### Work to complete
Give the records below again, word for word. No pictures belong in the copy.

Change detection data
________
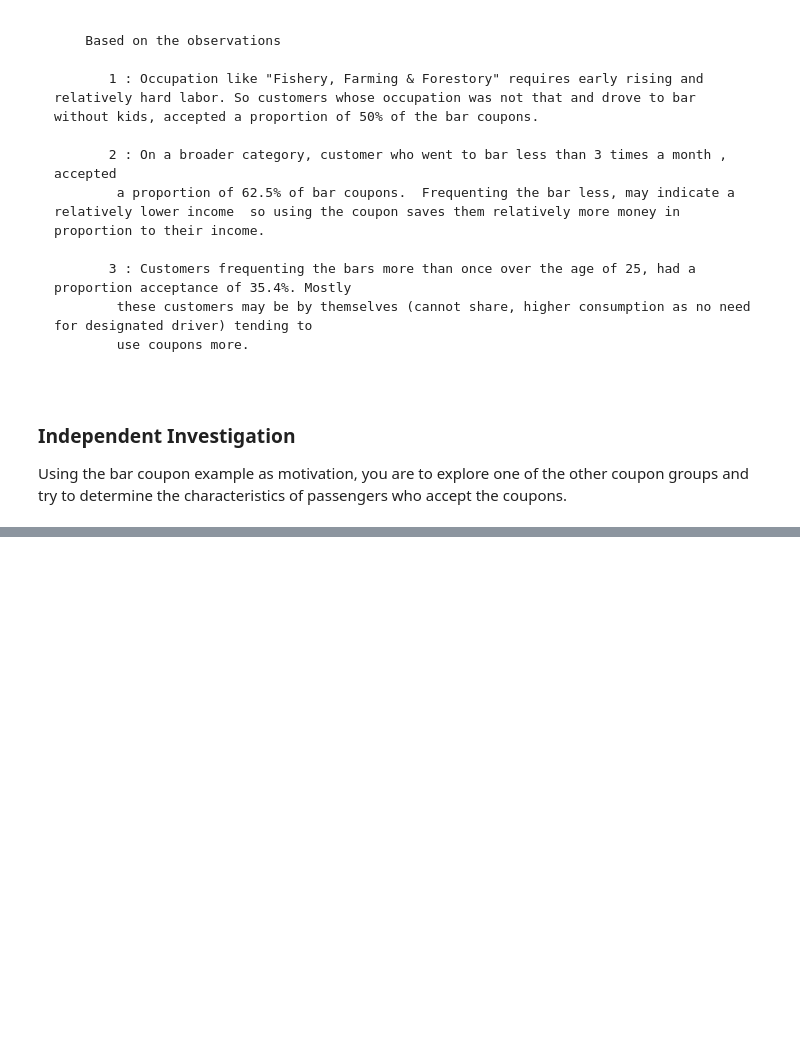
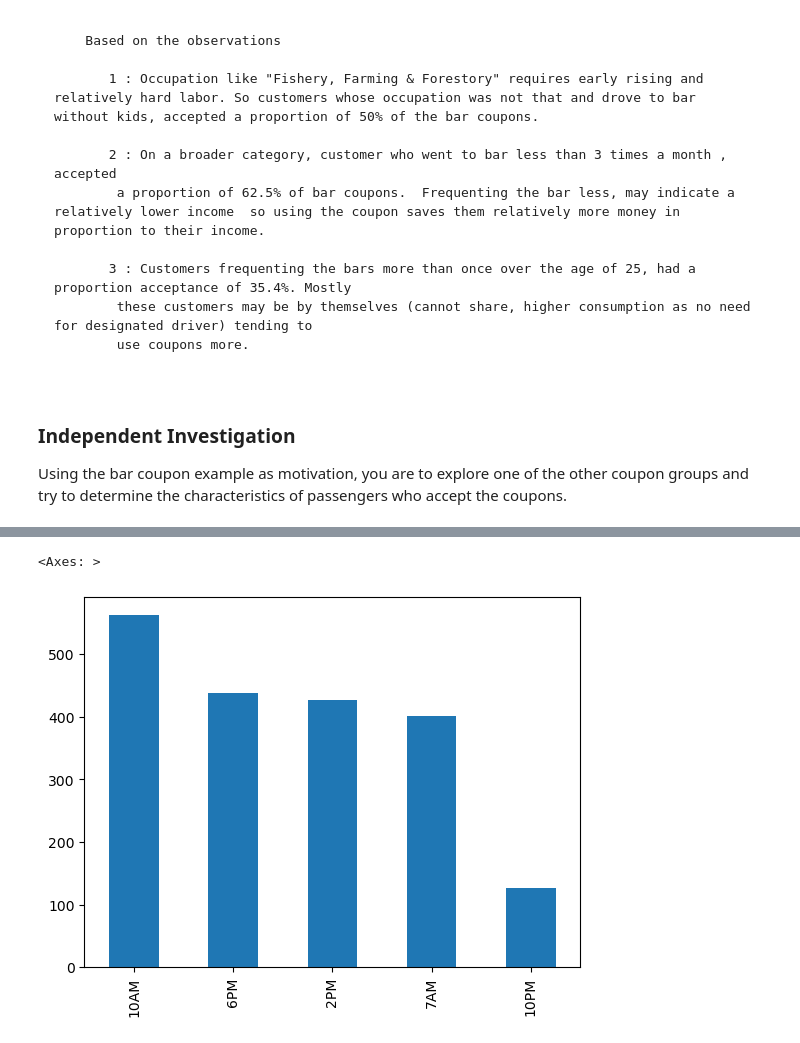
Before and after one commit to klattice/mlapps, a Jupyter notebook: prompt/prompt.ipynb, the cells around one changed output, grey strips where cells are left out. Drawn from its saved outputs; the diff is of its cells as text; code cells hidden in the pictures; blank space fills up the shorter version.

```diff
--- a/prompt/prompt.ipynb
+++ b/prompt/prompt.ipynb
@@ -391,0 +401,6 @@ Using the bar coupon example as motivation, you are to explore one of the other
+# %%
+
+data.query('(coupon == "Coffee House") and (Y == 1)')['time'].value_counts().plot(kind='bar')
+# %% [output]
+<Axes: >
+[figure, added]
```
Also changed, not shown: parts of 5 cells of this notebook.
________
### Output of the task
Before and after one commit to klattice/mlapps, a Jupyter notebook: prompt/prompt.ipynb, the cells around one changed output, grey strips where cells are left out. Drawn from its saved outputs; the diff is of its cells as text; code cells hidden in the pictures; blank space fills up the shorter version.

```diff
--- a/prompt/prompt.ipynb
+++ b/prompt/prompt.ipynb
@@ -391,0 +401,6 @@ Using the bar coupon example as motivation, you are to explore one of the other
+# %%
+
+data.query('(coupon == "Coffee House") and (Y == 1)')['time'].value_counts().plot(kind='bar')
+# %% [output]
+<Axes: >
+[figure, added]
```
Also changed, not shown: parts of 5 cells of this notebook.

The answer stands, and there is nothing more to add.